Several hours of jointing and planing rough lumber

Our first sample inlay The bubinga wouldn't lighten up with the white stain so we changed to ash

Tuesday, June 10, 2008

Fix the Pix

I had two friends who are professional photographers here today interrupting my lunch, checking out the shop, looking at my work, my photos, etc. We got to talking about photography and discussing Photoshop and to my surprise neither one of them were very familiar with the 'warp' or 'distort' feature found in Photoshop. Well, actually, they'd heard of them but had never used them much. We use them ALL THE TIME to correct our digital photos both for printing and for email. I send a LOT of email pictures, mostly via this blog, to keep my clients posted on the progress of their pieces. These simple fixes can change your photos from looking like this

With everything pointing toward the floor.
To eventually looking like this
Better, but the drwers are still sagging in the middle
To finally this edition .... straightened right up.

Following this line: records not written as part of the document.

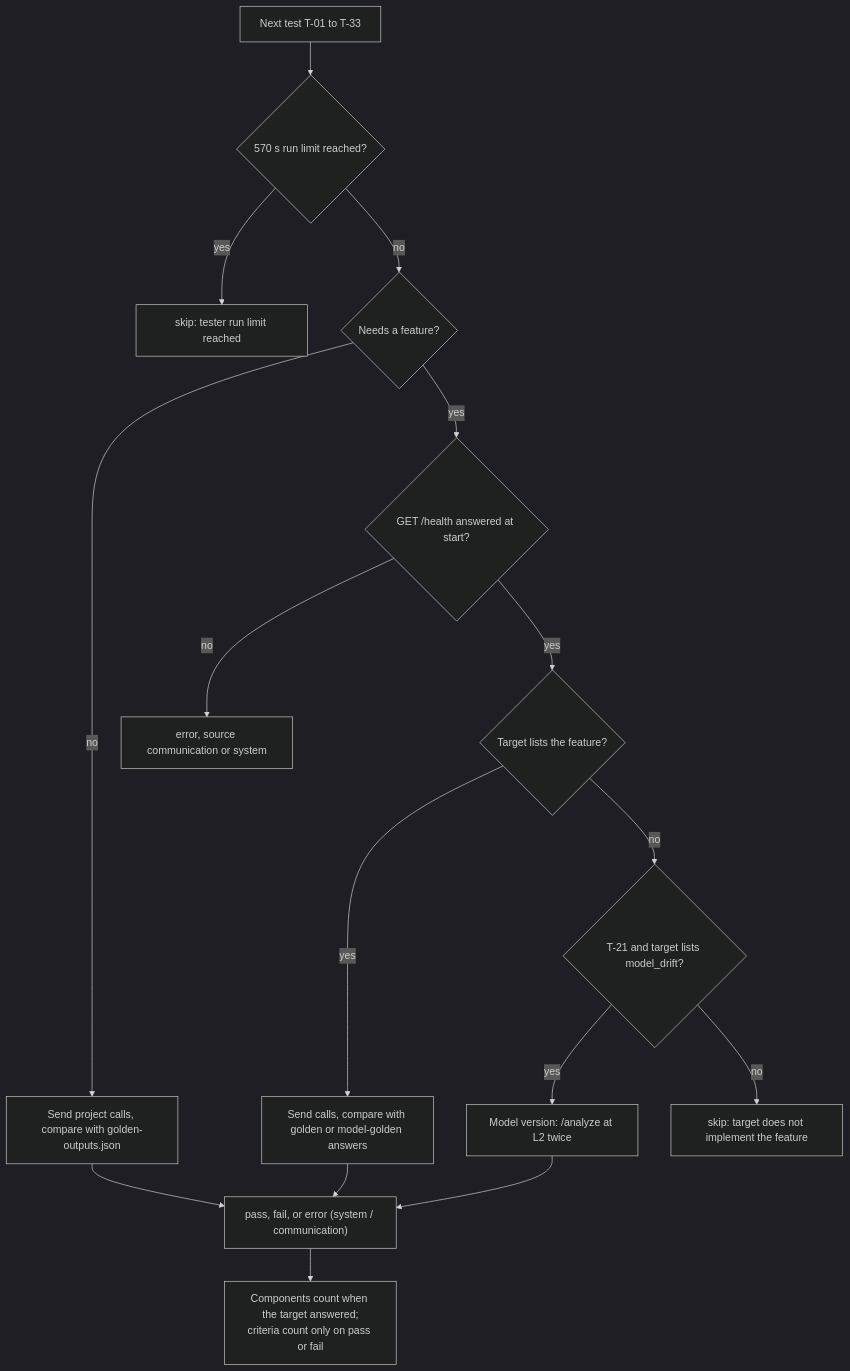
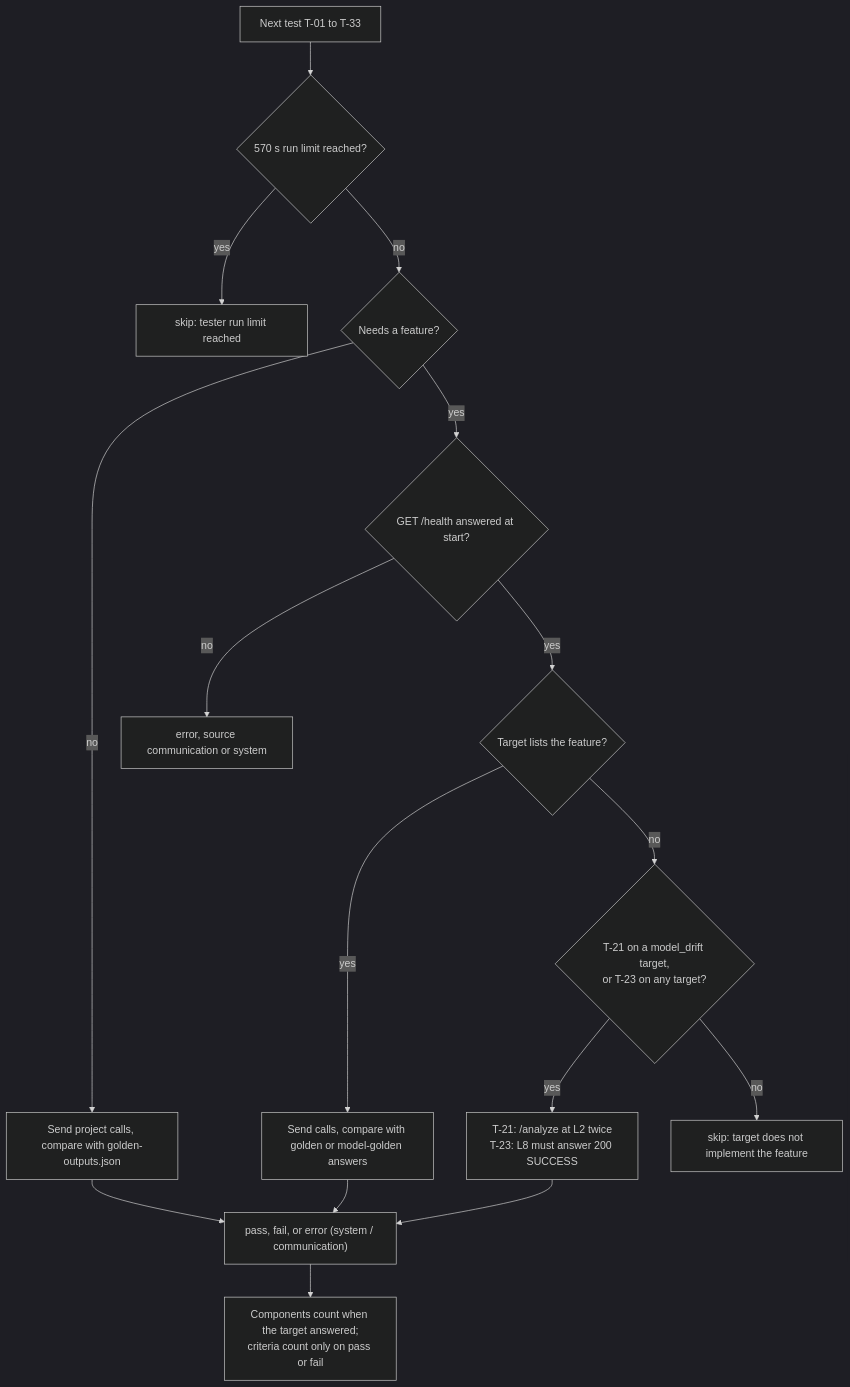
The diagram in docs/models/tester-outcome.mmd (ParthGupta06/doc-tracker), drawn with Mermaid (dark theme) before and after one commit. The commit also changed 12 other files, not shown here.

```diff
--- a/docs/models/tester-outcome.mmd
+++ b/docs/models/tester-outcome.mmd
@@ -1,16 +1,16 @@
 flowchart TD
   Start["Next test T-01 to T-33"] --> Limit{"570 s run limit reached?"}
   Limit -->|yes| SkipLimit["skip: tester run limit reached"]
   Limit -->|no| Needs{"Needs a feature?"}
   Needs -->|no| Run["Send project calls, compare with golden-outputs.json"]
   Needs -->|yes| Health{"GET /health answered at start?"}
   Health -->|no| ErrHealth["error, source communication or system"]
   Health -->|yes| Has{"Target lists the feature?"}
   Has -->|yes| Run2["Send calls, compare with golden or model-golden answers"]
-  Has -->|no| Fallback{"T-21 and target lists model_drift?"}
-  Fallback -->|yes| L2["Model version: /analyze at L2 twice"]
+  Has -->|no| Fallback{"T-21 on a model_drift target,<br/>or T-23 on any target?"}
+  Fallback -->|yes| L2["T-21: /analyze at L2 twice<br/>T-23: L8 must answer 200 SUCCESS"]
   Fallback -->|no| SkipFeat["skip: target does not implement the feature"]
   Run --> Outcome["pass, fail, or error (system / communication)"]
   Run2 --> Outcome
   L2 --> Outcome
   Outcome --> Cover["Components count when the target answered;<br/>criteria count only on pass or fail"]
```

Here's how it goes in basic photoshop, including the relatively inexpensive version, Elements.
Start with your picture ... First hit the maximize box and "View .. Fit on screen" ....
Select All
Edit .. Transform .. Distort ... Little boxes/handles appear at the corners of your photo
Drag the boxes around until you get it the way you want it and hit enter. You may have to crop and fill various parts of the results after you do this, but eventually you'll be able to use this feature in almost no time, and you'll never email a crooked picture again. "Practice makes perfect. " I'm sure other photo editing programs have this feature though I have not had experience with them .....I'll cover the cutting out of photos and the 'Warp' feature (to correct spherical distortion) found in more advanced versions of Photoshop later .... Click the photos to enlarge .... leave a comment if you want ....